──────── AVAILABLE RECORDS
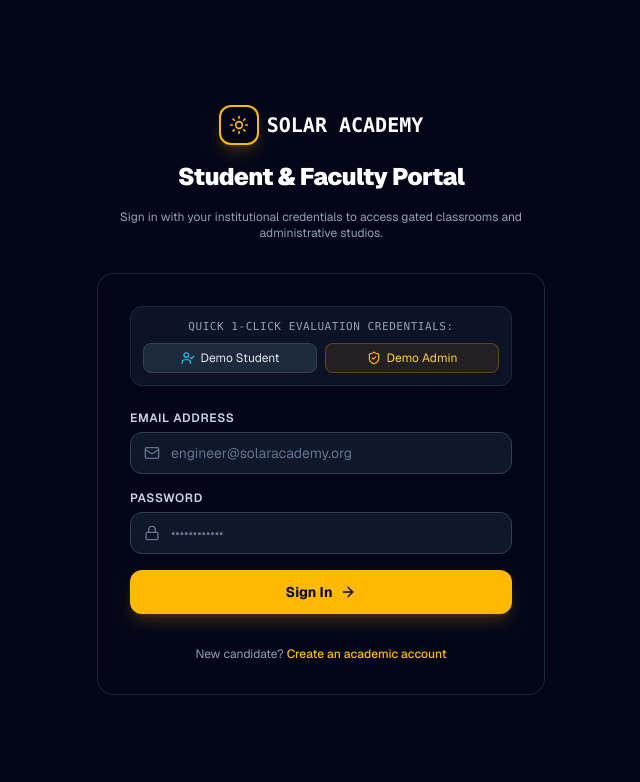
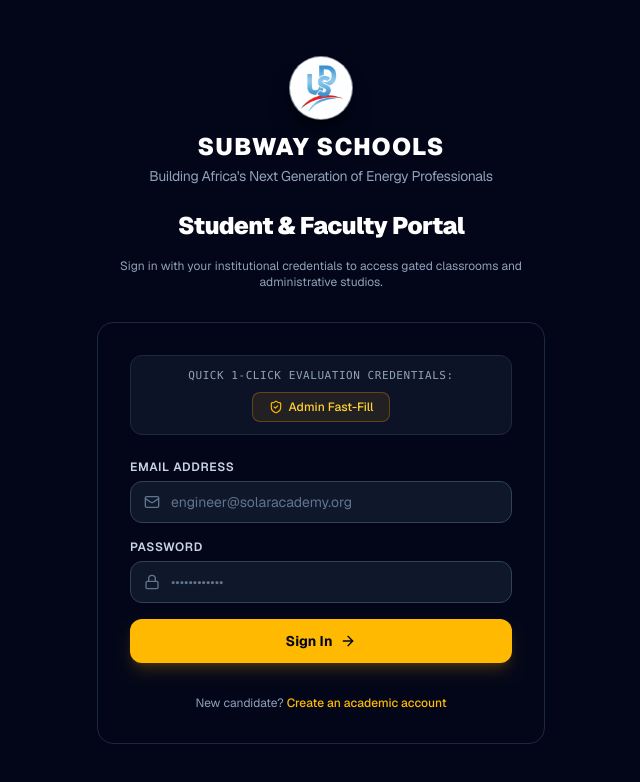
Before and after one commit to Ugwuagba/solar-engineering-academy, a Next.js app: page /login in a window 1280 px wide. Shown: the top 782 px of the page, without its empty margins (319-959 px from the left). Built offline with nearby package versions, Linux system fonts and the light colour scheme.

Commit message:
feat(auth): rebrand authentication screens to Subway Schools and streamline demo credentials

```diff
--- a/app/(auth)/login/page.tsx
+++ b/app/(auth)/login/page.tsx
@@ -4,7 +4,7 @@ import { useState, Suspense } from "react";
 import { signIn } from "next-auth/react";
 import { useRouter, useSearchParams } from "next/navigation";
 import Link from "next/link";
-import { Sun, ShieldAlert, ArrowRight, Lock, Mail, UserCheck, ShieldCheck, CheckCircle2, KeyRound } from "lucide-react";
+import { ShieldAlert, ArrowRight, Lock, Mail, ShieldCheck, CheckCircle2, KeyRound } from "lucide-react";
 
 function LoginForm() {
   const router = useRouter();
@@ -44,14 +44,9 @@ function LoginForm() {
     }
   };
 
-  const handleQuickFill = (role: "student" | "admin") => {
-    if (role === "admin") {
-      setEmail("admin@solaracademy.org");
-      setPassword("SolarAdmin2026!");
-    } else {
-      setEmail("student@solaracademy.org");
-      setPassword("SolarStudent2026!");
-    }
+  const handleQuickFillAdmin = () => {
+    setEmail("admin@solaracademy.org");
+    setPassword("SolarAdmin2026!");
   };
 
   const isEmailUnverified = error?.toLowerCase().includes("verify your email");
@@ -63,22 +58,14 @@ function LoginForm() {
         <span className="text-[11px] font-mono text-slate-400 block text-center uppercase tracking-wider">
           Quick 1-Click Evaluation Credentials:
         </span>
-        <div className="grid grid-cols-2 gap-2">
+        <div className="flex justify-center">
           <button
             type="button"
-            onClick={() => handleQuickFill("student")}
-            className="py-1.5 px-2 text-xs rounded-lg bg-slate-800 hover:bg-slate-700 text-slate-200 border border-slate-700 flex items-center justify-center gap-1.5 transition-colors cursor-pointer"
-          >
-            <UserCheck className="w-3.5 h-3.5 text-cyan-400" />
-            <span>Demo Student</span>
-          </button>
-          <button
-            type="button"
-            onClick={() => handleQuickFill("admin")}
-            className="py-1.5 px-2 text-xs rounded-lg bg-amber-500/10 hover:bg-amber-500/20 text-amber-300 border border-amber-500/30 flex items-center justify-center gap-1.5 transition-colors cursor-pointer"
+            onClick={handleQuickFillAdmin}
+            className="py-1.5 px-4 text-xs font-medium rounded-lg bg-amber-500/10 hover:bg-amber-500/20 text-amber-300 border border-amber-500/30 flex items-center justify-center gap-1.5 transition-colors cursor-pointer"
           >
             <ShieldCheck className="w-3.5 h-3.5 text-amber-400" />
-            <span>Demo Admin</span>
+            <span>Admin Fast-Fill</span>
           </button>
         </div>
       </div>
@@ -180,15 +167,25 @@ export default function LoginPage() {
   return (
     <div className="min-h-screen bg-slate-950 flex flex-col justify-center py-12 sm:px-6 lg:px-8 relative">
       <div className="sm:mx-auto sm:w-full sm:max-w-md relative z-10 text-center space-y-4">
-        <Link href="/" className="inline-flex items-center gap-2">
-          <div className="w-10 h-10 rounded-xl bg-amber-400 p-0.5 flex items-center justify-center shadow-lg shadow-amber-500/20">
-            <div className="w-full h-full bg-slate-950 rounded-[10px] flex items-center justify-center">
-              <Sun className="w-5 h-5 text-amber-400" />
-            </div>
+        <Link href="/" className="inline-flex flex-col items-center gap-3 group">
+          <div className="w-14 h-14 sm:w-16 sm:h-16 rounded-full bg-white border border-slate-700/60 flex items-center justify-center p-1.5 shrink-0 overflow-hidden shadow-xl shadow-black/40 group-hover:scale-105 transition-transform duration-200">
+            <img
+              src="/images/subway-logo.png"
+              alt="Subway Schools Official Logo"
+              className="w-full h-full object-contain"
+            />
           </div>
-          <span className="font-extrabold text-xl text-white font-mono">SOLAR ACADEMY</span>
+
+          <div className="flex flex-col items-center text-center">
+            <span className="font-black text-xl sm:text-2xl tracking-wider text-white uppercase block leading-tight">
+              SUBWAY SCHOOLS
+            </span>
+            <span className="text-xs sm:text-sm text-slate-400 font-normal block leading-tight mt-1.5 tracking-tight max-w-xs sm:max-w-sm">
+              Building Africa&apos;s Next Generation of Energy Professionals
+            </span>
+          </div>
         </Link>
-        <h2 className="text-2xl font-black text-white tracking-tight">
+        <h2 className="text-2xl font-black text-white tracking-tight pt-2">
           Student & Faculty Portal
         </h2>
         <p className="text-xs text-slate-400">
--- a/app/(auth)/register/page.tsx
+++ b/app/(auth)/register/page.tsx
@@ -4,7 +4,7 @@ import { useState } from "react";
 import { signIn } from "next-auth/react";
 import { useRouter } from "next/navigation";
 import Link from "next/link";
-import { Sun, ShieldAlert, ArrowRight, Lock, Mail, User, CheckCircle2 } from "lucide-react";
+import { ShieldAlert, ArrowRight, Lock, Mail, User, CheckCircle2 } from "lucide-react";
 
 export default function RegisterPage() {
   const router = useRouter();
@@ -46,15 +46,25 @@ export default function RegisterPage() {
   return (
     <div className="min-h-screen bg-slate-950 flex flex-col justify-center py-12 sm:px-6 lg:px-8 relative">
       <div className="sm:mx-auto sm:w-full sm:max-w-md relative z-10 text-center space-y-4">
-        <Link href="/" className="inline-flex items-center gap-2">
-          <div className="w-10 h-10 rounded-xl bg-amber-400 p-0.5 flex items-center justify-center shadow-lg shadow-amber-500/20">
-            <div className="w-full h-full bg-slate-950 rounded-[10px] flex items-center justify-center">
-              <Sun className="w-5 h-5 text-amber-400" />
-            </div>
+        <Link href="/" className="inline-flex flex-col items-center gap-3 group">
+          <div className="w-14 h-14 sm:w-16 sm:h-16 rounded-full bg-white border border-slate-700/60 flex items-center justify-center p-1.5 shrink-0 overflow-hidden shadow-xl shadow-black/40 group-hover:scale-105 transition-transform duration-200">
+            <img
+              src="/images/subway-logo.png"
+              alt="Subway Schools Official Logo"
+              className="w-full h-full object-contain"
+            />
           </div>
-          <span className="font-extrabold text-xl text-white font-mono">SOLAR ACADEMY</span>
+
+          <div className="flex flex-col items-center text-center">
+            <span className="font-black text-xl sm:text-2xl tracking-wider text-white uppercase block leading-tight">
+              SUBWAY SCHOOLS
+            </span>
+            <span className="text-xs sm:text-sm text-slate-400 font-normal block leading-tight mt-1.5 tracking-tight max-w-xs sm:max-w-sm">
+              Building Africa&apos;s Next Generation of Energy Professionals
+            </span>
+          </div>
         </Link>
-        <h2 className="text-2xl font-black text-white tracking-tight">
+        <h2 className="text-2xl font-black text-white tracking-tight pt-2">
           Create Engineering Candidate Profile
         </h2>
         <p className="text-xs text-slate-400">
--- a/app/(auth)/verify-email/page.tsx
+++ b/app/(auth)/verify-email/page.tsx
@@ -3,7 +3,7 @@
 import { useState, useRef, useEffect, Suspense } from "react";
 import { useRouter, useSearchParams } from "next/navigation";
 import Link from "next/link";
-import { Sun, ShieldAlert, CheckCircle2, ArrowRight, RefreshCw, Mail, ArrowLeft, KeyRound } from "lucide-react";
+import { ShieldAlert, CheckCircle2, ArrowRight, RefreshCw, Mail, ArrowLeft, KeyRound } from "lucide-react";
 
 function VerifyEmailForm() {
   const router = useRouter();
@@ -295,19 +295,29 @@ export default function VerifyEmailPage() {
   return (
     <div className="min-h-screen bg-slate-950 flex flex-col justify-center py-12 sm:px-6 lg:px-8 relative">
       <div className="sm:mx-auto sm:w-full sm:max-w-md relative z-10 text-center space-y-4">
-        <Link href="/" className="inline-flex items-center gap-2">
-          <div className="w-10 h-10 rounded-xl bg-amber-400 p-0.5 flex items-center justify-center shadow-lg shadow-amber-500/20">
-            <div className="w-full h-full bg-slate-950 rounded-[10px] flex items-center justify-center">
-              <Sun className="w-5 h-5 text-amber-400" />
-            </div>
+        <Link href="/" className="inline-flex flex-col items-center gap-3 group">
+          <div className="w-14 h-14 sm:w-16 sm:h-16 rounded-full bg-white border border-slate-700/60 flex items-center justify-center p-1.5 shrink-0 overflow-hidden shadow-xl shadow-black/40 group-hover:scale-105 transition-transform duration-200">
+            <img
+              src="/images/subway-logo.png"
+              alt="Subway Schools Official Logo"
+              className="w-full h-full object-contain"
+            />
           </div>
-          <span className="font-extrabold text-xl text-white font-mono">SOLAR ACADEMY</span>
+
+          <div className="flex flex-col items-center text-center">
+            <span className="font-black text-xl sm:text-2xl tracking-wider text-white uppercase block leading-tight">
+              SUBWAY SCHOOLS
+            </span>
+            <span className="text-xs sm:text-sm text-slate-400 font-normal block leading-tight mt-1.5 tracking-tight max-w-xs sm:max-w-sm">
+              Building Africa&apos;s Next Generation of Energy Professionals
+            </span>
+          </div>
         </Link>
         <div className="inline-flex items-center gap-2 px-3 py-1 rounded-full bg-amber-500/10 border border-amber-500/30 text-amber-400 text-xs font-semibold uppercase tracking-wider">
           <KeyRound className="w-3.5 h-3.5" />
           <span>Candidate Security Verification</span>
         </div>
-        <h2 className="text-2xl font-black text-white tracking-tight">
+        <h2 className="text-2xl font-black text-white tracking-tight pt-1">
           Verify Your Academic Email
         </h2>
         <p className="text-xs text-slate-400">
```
────────────────
* _WHAT YOU SHOULD DO_: Return every line above in which the string "KeyRound" occurs.

* _SOLUTION FOR THIS PROBLEM_:
-import { Sun, ShieldAlert, ArrowRight, Lock, Mail, UserCheck, ShieldCheck, CheckCircle2, KeyRound } from "lucide-react";
+import { ShieldAlert, ArrowRight, Lock, Mail, ShieldCheck, CheckCircle2, KeyRound } from "lucide-react";
-import { Sun, ShieldAlert, CheckCircle2, ArrowRight, RefreshCw, Mail, ArrowLeft, KeyRound } from "lucide-react";
+import { ShieldAlert, CheckCircle2, ArrowRight, RefreshCw, Mail, ArrowLeft, KeyRound } from "lucide-react";
           <KeyRound className="w-3.5 h-3.5" />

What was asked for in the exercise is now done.